Not wanting the Feldmans to know where his claim was, Carroll Walsh told them to wait at the bottom of the ledge until he climbed the rope and returned with his samples. The old man finally found a rope strong enough to bear his weight and climbed the cliff face and disappeared over a ledge.

It wasn’t long before he hollered down to them to “Look out below for falling rocks.” This was the understatement of the day. All of a sudden a landslide started with hundreds of small and large rocks tumbling down the face of the cliff. The Feldmans literally dove under a ledge to keep from being hit by rocks dislodged accidentally by Walsh.

Two hours passed and evening was rapidly approaching. The Feldmans had planned a one-day excursion, but it was rapidly becoming an overnight trip without the proper gear.

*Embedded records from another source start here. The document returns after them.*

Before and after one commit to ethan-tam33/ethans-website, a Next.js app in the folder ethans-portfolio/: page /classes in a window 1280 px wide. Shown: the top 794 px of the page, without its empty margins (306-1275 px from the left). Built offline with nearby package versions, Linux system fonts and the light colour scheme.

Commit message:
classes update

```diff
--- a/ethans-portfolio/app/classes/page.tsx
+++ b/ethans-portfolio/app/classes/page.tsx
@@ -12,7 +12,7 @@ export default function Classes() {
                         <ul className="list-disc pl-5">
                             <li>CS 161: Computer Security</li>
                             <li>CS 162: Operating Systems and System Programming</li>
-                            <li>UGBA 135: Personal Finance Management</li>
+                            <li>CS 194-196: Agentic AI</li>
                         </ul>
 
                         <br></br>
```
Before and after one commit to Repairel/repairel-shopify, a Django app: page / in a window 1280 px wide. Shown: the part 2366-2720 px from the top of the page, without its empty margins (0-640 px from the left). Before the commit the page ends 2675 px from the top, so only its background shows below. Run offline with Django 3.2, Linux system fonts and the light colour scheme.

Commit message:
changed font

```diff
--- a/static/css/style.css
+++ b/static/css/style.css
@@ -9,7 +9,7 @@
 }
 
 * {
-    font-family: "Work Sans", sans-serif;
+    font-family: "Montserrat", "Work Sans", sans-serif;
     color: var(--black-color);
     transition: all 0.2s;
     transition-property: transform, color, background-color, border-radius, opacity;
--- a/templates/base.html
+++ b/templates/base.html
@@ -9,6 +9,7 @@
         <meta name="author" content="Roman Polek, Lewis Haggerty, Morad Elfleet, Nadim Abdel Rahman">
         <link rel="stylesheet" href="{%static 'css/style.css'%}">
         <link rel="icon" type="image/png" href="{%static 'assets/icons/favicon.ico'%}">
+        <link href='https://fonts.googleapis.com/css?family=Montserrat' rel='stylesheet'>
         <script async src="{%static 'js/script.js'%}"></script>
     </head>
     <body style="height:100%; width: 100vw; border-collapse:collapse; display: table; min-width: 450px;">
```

[Part II – February 29, 2000]

Finally, just at sundown, the Feldmans saw small pieces of rock tumbling down the cliff face from above. It wasn’t long before they heard Walsh warn them to “Look out below.”

More rocks and debris came crashing down as Walsh finally made his way down. The Feldmans were amazed that Walsh survived his trip up to his mining claims. 

It was turning dark and Carroll Walsh had no plans to ride his mount back to First Water because there were a couple of bad places on the trail. Ron Feldman insisted on him riding the horse, but Walsh was just as adamant about not riding the horse. Finally, Ron told Walsh to go ahead and walk.

The Feldmans rode off with Walsh’s horse in tow hoping to convince the old man that he couldn’t keep up walking. Jayne kept an eye on their back trail looking for Walsh in the dark. Finally they heard him holler, “Hold up.”

The Feldmans rode back to check on Walsh but couldn’t find him in the dark. They didn’t have flashlights to search with, but, feeling around in the dark, Ron found Walsh turtled up in a Jojoba bush. This time Ron insisted Walsh get on the horse and ride out. Walsh reluctantly crawled into the saddle and rode out to First Water with the Feldmans.

To this day Ron and Jayne talk about their adventure with old Carroll Walsh with a slight twinkle in their eye[s]. They both wanted to help the old man, but the location of his claims were beyond comprehension. And, when Ron and Jayne Feldman remark about how “rough the country is,” you can bet one thing… you should not be there. Walsh had picked one of the most rugged areas in the Superstition Wilderness to stake his claims.

Those claims were located almost 1,000 feet directly above the bottom of La Barge Canyon, immediately west of the north end of Geronimo Head. The climb up the west façade of Geronimo Head certainly could be hazardous to one’s health.

Ron and Jayne still enjoy reminiscing about the time they helped Carroll Walsh. This old prospector was trying to maintain the validity of his claims under the Wilderness Act of 1964. The twenty-year mining moratorium had expired on January 1, 1984, and after that date miners and prospectors could not file any new mining claims in the Superstition Wilderness Area.

Incidents like these have inspired me to write about these old timers who live a wanderlust way of life searching for fabled mines in the mountains of Arizona. I must agree, many of them found nothing, but they did find a way of life that was far more suitable to their liking than punching a time-clock each day and being constantly supervised. Maybe the French philosopher Rousseau had them in mind when he penned his metaphor, “They march to the beat of a different drummer.”